The Value of Data Beyond the Trial

By Brian Nye

Clinical researchers strive to hit trial endpoints as quickly and cost-effectively as possible. Efficacy and safety are, of course, critical to the approval and commercialization of the molecule. The strength of those data points is obviously dependent on a number of factors, including patient adherence throughout the duration of the trial.  But there can be far more to the story that can optimize the commercial potential of the molecule once approval is granted. Once commercialized, clinicians want to know not only that the medication works on the disease and is safe to use. They also want to know if it will improve the patient’s signs and symptoms that are impacting their health, and quality of life, which drove them to seek medical help in the first place. This makes the quality of the data in the trial phase, and the insights that data can provide, critical to the commercial success of the molecule.

This may be especially true for drugs that don’t produce particularly strong endpoint results. Endpoints may be met with statistical significance, but if strong deltas are not demonstrated it may leave the provider questioning the true value of the product to their patients. Even with strong deltas, there are opportunities to demonstrate ways that it improves the patient’s health and quality of life beyond just the primary/secondary endpoints. For example, while a study medication may not demonstrate a full curative effect, or the endpoint delta was numerically small, a high percentage of patients may still report a reduction in specific symptoms, fewer days of missed work, an improved sense of well-being, or improved overall functioning. In other words, any data that provides insights into how a therapy improves patient quality of life will resonate with clinicians.

In this way, research and development impact the commercial success of a new therapy beyond the endpoint data. Information specific to adherence in specific study populations, information gleaned from patient-reported outcomes (e.g. diaries), and digital biomarkers are all examples of the insights that can add to the quality of the data and, therefore, the commercial value of the medication.

Adherence Data – Importance Beyond Efficacy and Safety

Patient medication adherence is extremely important for ensuring the statistical significance of data throughout the course of a clinical trial. AiCure’s customers rely on our adherence solutions through the Patient Connect app to collect dosing data, but the value doesn’t end there. Not only does the app, via it’s reminders and easy to follow dosing guidance, help to increase patient adherence, it also provides 24/7 visibility for the study team, giving them clear insights into what’s happening with their patients in between clinic visits.

This round-the-clock data collection produces other benefits. Through our proprietary AI, we offer sponsors predictive analytics that can be shared with potential customers following the study. These analytics can show a range of potential patient benefits, such as:
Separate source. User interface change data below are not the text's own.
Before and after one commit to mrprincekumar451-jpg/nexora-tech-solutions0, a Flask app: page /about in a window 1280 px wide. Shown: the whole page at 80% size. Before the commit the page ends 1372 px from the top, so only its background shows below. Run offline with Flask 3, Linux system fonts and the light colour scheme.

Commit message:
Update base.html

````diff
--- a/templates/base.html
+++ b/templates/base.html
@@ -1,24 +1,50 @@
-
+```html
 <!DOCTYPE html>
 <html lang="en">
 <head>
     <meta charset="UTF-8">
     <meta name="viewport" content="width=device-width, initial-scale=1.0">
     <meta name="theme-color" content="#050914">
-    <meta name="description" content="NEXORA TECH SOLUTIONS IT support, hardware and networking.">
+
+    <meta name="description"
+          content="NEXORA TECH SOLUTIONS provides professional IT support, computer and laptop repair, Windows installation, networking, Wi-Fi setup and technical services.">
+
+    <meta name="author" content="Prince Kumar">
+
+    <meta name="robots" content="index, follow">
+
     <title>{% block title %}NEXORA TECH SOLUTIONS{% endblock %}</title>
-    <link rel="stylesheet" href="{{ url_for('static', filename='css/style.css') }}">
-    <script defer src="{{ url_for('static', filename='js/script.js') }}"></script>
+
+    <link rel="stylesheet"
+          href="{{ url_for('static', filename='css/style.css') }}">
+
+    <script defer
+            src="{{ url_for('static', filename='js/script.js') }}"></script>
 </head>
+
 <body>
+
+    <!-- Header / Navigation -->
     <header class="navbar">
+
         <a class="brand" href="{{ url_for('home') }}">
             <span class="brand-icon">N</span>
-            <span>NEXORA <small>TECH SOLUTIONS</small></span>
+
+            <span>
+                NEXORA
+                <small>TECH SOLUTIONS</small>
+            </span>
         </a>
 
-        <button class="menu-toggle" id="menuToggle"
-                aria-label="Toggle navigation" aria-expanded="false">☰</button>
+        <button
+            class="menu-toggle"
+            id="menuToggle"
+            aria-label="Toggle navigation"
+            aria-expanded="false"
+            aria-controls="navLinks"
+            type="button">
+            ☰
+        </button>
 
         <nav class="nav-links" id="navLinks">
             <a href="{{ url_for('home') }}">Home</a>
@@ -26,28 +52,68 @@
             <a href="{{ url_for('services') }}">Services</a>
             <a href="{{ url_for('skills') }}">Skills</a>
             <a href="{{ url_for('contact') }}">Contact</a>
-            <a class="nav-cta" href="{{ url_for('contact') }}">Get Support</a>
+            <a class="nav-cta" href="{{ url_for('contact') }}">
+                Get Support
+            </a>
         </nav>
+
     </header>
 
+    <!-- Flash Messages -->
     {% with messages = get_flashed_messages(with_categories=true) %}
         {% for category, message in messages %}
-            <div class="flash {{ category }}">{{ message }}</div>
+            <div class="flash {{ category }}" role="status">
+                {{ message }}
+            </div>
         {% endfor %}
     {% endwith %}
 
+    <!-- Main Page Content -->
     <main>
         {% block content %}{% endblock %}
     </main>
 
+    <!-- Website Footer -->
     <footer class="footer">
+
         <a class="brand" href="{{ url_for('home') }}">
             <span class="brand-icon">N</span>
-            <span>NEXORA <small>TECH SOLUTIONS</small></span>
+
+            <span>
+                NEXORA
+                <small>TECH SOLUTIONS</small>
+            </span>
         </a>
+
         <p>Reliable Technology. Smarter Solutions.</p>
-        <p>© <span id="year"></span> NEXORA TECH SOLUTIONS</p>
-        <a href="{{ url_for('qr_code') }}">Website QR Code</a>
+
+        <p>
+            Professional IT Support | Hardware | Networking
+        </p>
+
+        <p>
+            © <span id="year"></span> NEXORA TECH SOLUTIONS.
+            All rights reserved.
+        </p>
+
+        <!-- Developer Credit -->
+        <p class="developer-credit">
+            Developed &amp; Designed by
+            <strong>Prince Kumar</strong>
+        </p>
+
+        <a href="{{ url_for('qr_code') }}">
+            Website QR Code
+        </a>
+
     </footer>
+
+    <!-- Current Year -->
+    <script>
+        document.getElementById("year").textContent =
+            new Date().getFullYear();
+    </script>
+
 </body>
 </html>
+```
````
  • Performance of the therapy over time
  • Likelihood of side-effects

Digital Biomarkers – Real Insights from Real Patients
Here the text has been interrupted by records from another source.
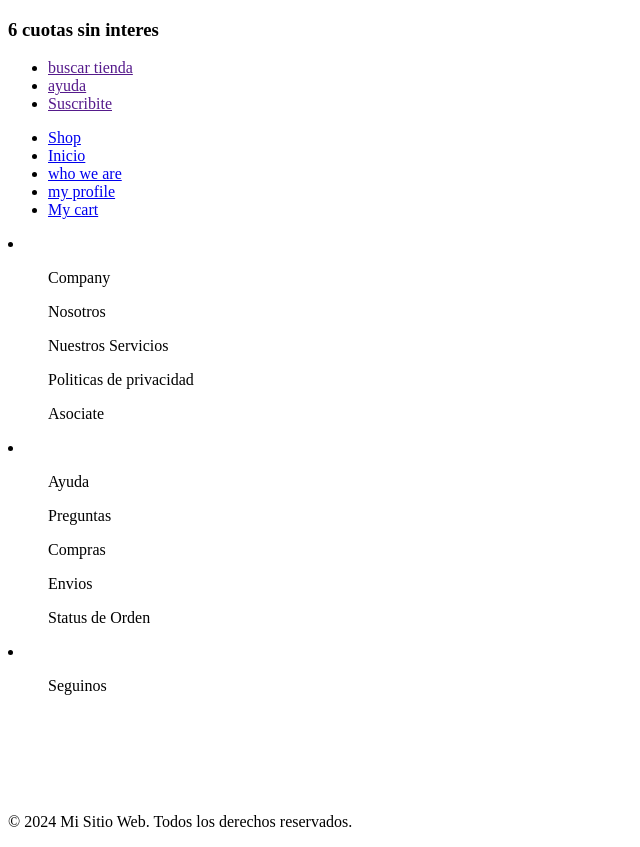
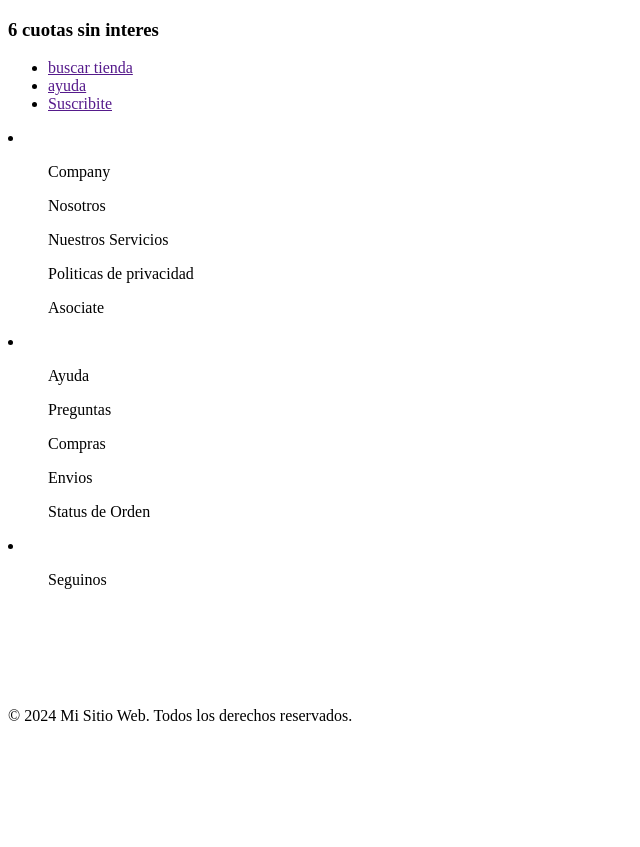
Before and after one commit to Oruama/Angular_prueba, a plain HTML site: page index.html in a window 1280 px wide. Shown: the whole page, without its empty margins (0-640 px from the left). After the commit the page ends 800 px from the top, so only its background shows below. Drawn offline with Linux system fonts and the light colour scheme.

Commit message:
Borrar el heather

```diff
--- a/index.html
+++ b/index.html
@@ -17,17 +17,7 @@
             </ul>
         </span>
 
-        <section class="nav">
-            <nav>
-                <ul class="nav-bar">
-                    <li class="nav_items"><a href="/pages/shop.html">Shop</a></li>
-                    <li class="nav_items"><a href="/index.html">Inicio</a></li>
-                    <li class="nav_items"><a href="/pages/aboutUs.html">who we are</a></li>
-                    <li class="nav_items"><a href="/pages/login.html">my profile</a></li>
-                    <li class="nav_items"><a href="/pages/Cart.html">My cart</a></li>
-                </ul>
-            </nav>
-        </section>
+
 
     </header>
 
```
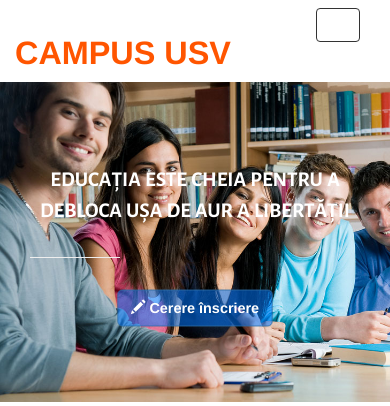
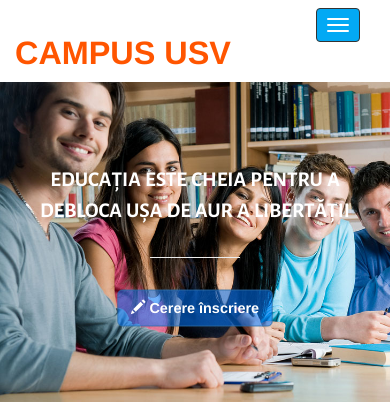
Before and after one commit to EusebiuCandreaStud/IE_pagina_web, a Django app: template src/pagina_web/templates/home_page.html in a window 390 px wide. Shown: the top 406 px of the page. Run offline with Django 3.2, Linux system fonts and the light colour scheme; the template is opened without the code that fills it, so the values that code supplies are empty; some libraries are stand-ins or nearby versions.

Commit message:
Last changes for this week / Almost done :D

```diff
--- a/src/pagina_web/templates/home_page.html
+++ b/src/pagina_web/templates/home_page.html
@@ -23,7 +23,7 @@
     <div class="container">
         <br>
         <h3>Educația este cheia pentru a debloca ușa de aur a libertății</h3>
-        <div class="col-xs-4 col-md-offset-4">
+        <div class="col-xs-4 col-xs-offset-4  col-md-offset-4 " align="center">
             <hr>
         </div>
         <br>
@@ -276,6 +276,7 @@
 
 
 
+
 </script>
 <script type="text/javascript" src="{% static 'js/move-top.js' %}"></script>
 <script type="text/javascript" src="{% static 'js/easing.js' %}"></script>
@@ -286,6 +287,7 @@
 			$('html,body').animate({scrollTop:$(this.hash).offset().top},1000);
 		});
 	});
+
 
 
 
@@ -370,5 +372,6 @@
 
 
 
+
 </script>
 {% endblock content %}
--- a/src/static/css/style.css
+++ b/src/static/css/style.css
@@ -1,4 +1,3 @@
-
 html, body{
     font-size: 100%;
 	font-family: 'Open Sans', sans-serif;
@@ -20,6 +19,11 @@ ul,label{
 img{
 width:100%;
 }
+
+.navbar-toggle{
+    background-color: #03A9F4 !important
+}
+
 body a:hover{
 	text-decoration:none;
 }
@@ -107,9 +111,9 @@ input[type="submit"],input[type="reset"],.w3l_team_grd,.agileits_w3layouts_featu
 	height:inherit;
 	padding:16px 0 0;
 }
-.nav-links .navbar-nav>li>a {
+.nav-links .navbar-nav>li>a, .nav-links .navbar-nav>li>a:focus {
     padding: 30px 25px;
-    color: #09f;
+    color: #9d9d9d !important;
     font-size: 16px;
     font-weight: 600;
 	text-transform: uppercase;
--- a/src/templates/base.html
+++ b/src/templates/base.html
@@ -3,20 +3,12 @@
 <html lang="en">
 <head>
     <meta charset="UTF-8">
+    <link rel="shortcut icon" sizes="16x16" href="{% static 'media/usv-ico.ico' %}"/>
     <meta name="viewport" content="width=device-width, initial-scale=1">
     <meta http-equiv="Content-Type" content="text/html; charset=utf-8"/>
 
     <script type="application/x-javascript"> addEventListener("load", function() { setTimeout(hideURLbar, 0); }, false);
 		function hideURLbar(){ window.scrollTo(0,1); }
-
-
-
-
-
-
-
-
-
     </script>
     <link href="{% static 'css/bootstrap.css' %}" rel="stylesheet" type="text/css" media="all"/>
     <link href="{% static 'css/style.css' %}" rel="stylesheet" type="text/css" media="all"/>
@@ -49,7 +41,7 @@
                 <a class="navbar-brand" href="#"><h1>Campus USV</h1></a>
             </div>
             <div class="collapse navbar-collapse" id="myNavbar">
-                <ul class="nav navbar-nav link-effect">
+                <ul class="nav navbar-nav link-effect custom-nav">
                     <li class="active"><a href="{% url 'web_page:home_page' %}">Home</a></li>
                     {% block add-nav %}
                     {% endblock %}
```
Also changed, not shown: src/static/css/main.css (line endings or trailing spaces), src/static/media/usv-ico.ico (added).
Our Digital Biomarkers use facial and voice recognition, collected with a smartphone or similar device, to help flag symptom changes – many of which can be extremely subtle. Ranging from the obvious, like detecting jaundice, to nearly imperceptible changes in facial or voice affect, characteristics picked up by the app tell us a lot about how patients are being affected by the therapy. By utilizing these biomarkers, data is collected that can show (among other things):

  • Improvements in pain
  • Changes in mobility
  • Occurrence and changes to tremors and other neurological responses

Tracking these types of data can give sponsors clear tools for differentiating, marketing and selling their therapy. 

Tracking the Patient’s Journey

Total cure or remission is wonderful, but not always possible. Many therapies exist to extend life, reduce painful and/or unpleasant symptoms, and to improve the patients’ ability to lead as close to a healthy life as possible for as long as possible. 

Through the ePro features and functionality within the Patient Connect app, AiCure makes it simple for patients to chronicle their symptoms, providing insight beyond adherence alone. Through this data, sponsors have a repository of information that can be used to help market their therapy. For instance, the ePro data can show that patients are feeling better day to day, missing fewer days of work, or enjoying more quality time with their loved ones. It’s hard to quantify some of this kind of information in a clinical trial endpoint, but it can be powerful to share with clinicians who are looking for new ways to help their patients.

As you are building your endpoints and identifying which results will help to prove efficacy and safety, it’s important to also give thought to what kinds of data can help you set your therapy apart once it’s on the market. Clinicians care deeply about their patients. While they want to know how the therapy performed relative to study endpoints, they also want to know if the therapy can make their patients feel healthier, have less pain, have a more normal social experience, or allow them to spend more time with their family. If you can use data collected during the clinical study to prove that your therapy makes patients healthier and improves the quality of life, you greatly enhance your chance for successful commercialization.